CIAO, AMERICA!: An Italian Discovers the U.S.
From his temporary home in the leafy suburbs of Georgetown, Washington, D.C., Italian newspaper columnist Severgnini turns a curious eye toward Americans, their bureaucracy and labor-saving gadgets. With the same critical lens through which he viewed England (in Inglese, which was a bestseller in the U.K.), the reporter sees through all America's gimmicks—the fat-free, guilt-free, buy-now, pay-later mechanics of advanced capitalism—but he is not adverse to her charms. Both repelled and attracted by the wonders of convenience living, he finds a joyous horror in channel-hopping, mall shopping and the pursuit of comfort, in our abuse of English ("La-Z-Boy is a veiled invitation to commit a cardinal sin") and our blatant lack of sartorial know-how ("The President of the United States jogs through the city in shorts that display his milk-white thighs"). In other hands, such a memoir could have been a jingoistic cliché-fest. Severgnini, though, is a master in the vein of Bill Bryson, and his every criticism is matched with admiration. Nor does he spare his own people from his caustic wit—in fact, visiting Italians often come off as badly, if not worse, than his American subjects. The result is a sardonic tale of cultural bewilderment, an incisive peek into the mundane obsessions of our American existence that makes the commonplace—be it a fixation with weather statistics or an air-conditioning complex—seem not only insane but extremely funny. (May)
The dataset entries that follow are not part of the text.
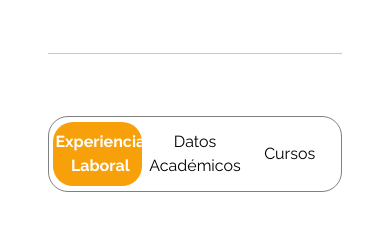
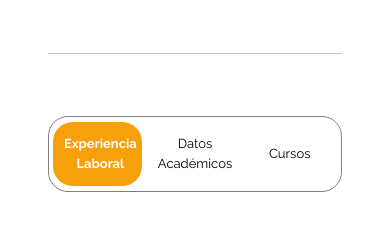
Before and after one commit to JavasGit-SLB/Portfolio, a React (Vite) app: page / in a window 390 px wide. Shown: the part 1543-1771 px from the top of the page. Built offline with nearby package versions, Linux system fonts and the light colour scheme.

Commit message:
se hace responsive el tamaño del buttontoggle para movil

```diff
--- a/src/components/ToggleSwitch.tsx
+++ b/src/components/ToggleSwitch.tsx
@@ -73,6 +73,7 @@ const ToggleSwitch: React.FC<ToggleSwitchProps> = ({
             color: selected === idx ? "white" : "black",
             cursor: "pointer",
             fontWeight: selected === idx ? "bold" : "normal",
+            fontSize: "clamp(13px, calc(10px + 0.455vw), 19px)",
           }}
           role="tab"
           aria-selected={selected === idx}
```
Forecast:Severgnini's take on America will find its hands in the leagues of expats living here, who are desperate to understand and find comfort in their adopted country.